Amazon has also improved on the processor, which it says decreases time between page flips. During my usage, I found it to be the case as well. However, there is still a lag when you are trying to type something or going from one menu to another, which is expected because of the nature of e-ink displays. There is only so much anyone can improve in them.

The All-New Kindle Paperwhite also has a couple of software additions, which add a lot of value. My favorite is the new Page Flip that enables readers to flip through pages or sections to peek at what’s coming next without losing the current position. Just tap on the top of the display while reading any book followed by a tap on the bottom part of the display to open a window-in-window. You can either flip through by pages or chapters.
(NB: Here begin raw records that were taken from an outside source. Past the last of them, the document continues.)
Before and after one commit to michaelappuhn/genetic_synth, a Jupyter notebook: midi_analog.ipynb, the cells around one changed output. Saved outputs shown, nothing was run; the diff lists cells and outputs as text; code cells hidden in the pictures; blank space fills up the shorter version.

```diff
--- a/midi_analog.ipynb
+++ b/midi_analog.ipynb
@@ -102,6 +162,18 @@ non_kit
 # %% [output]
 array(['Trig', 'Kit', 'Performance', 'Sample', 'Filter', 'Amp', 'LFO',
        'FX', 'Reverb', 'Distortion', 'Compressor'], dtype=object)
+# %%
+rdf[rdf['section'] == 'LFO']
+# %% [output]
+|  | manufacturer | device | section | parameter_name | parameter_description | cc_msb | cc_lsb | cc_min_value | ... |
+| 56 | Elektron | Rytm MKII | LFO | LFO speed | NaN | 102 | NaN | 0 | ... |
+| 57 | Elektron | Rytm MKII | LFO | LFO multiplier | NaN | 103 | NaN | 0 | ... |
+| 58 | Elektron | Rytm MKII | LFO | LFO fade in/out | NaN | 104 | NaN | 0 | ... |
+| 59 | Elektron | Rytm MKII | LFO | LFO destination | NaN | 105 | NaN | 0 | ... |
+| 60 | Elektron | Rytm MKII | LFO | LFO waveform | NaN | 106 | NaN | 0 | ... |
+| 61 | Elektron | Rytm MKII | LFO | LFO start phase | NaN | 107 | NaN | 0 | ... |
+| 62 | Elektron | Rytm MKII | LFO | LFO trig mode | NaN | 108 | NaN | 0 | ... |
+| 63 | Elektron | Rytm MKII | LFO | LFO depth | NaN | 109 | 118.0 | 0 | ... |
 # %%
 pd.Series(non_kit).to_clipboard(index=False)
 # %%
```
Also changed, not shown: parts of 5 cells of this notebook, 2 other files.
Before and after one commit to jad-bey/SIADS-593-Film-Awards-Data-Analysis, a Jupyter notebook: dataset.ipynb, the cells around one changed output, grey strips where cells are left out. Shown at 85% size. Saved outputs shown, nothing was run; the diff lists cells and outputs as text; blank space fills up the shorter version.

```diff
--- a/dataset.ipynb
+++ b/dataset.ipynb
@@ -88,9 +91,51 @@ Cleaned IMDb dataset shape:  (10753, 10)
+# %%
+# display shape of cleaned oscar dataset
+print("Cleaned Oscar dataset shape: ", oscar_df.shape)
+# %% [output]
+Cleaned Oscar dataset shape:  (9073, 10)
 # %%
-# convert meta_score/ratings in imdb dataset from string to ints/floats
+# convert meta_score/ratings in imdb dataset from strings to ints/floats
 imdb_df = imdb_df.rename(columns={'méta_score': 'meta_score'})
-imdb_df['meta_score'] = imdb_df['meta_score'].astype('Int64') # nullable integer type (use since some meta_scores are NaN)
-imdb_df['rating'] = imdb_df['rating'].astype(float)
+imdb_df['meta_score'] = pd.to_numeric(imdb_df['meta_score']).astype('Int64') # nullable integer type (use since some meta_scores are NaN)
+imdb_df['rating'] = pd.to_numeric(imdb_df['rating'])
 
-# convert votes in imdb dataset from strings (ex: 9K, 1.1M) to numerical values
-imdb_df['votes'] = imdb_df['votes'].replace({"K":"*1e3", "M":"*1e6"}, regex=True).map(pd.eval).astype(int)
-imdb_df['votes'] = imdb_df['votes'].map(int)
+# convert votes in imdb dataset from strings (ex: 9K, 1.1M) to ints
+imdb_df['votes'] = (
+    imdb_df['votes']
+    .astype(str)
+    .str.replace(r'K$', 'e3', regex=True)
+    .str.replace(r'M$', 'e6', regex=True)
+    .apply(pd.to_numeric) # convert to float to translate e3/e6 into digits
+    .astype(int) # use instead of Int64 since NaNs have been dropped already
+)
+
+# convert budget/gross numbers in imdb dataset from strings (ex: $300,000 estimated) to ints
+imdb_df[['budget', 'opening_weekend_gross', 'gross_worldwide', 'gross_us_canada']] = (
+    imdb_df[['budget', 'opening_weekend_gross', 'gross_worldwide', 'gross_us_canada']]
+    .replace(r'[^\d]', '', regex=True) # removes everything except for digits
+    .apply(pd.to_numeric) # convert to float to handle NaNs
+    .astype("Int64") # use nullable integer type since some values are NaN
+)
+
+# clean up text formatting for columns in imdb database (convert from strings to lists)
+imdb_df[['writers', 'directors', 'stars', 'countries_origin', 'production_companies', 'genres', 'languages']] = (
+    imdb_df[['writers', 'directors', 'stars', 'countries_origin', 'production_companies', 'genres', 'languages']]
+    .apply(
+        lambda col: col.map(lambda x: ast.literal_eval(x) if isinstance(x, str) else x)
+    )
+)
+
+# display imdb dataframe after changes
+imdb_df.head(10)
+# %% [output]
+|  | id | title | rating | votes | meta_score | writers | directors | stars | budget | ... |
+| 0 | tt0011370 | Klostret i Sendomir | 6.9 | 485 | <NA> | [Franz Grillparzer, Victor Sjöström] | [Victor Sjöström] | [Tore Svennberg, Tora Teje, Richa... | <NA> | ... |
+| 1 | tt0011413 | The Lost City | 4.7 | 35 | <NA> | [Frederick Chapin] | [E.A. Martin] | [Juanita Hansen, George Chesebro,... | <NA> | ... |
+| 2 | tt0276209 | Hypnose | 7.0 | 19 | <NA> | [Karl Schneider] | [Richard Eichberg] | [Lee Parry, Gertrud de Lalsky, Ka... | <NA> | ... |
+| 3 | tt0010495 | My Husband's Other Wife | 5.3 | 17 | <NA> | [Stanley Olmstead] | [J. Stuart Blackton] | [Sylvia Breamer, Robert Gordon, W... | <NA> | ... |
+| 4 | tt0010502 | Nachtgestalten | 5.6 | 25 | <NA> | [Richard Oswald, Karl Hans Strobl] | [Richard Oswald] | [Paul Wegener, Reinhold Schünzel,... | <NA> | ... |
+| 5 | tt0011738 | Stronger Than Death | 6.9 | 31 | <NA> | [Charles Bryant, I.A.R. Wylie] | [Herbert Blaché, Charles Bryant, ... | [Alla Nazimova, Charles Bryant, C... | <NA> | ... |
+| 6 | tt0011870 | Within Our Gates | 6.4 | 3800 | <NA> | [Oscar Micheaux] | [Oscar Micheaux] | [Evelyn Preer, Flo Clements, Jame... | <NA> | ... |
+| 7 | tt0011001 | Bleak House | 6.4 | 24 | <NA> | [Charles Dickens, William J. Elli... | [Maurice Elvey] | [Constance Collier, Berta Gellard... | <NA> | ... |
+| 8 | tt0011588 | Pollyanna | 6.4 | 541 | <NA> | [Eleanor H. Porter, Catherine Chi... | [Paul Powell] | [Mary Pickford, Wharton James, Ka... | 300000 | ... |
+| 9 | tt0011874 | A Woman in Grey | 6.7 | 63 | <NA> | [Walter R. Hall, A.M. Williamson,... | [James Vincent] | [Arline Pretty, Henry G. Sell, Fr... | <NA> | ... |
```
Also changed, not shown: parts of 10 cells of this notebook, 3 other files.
The Lookup feature has also been improved and now on selecting a word one does not only get the dictionary but also the X-Ray that shows where else the word has appeared in the book as well as its complementing Wikipedia search result. Another addition is a vocabulary builder that automatically adds all the words you might have looked up in one place and also provides flash cards to help you remember them.

Another new feature that parents would love is FreeTime that lets them create a separate profile for their kids, where they can block access to many features and load it up with books for them. They can even set reading goals for them. FreeTime, in my opinion, is the feature that will bring Kindle to an entirely new audience – school-going children.

The best thing is the new Kindle Paperwhite has been launched at the same price as the older generation – Rs 10,999 for the Wi-Fi only version and Rs 13,999 for the Wi-Fi+3G version. While it is great to have free 3G connectivity globally, Amazon has crippled the “experimental” browser, so there is very little you can do with 3G apart from downloading books on the move. I find the extra Rs 3,000 an overkill for most users, though it might appeal to frequent travelers. In case you really need 3G, the previous generation Kindle Paperwhite 3G is also available for Rs 11,999, which is not a bad deal. We also used the Leather smart cover, which is priced at Rs 2,399 and has a magnetic strip that switches the display on and off.

Impossible as it may sound, the All-New Kindle Paperwhite is indeed better than the best ebook reader – the original Kindle Paperwhite.

Photographs: Paranjay Dutt

  • Published Date: February 4, 2014 12:15 AM IST
  • Updated Date: February 12, 2014 12:42 PM IST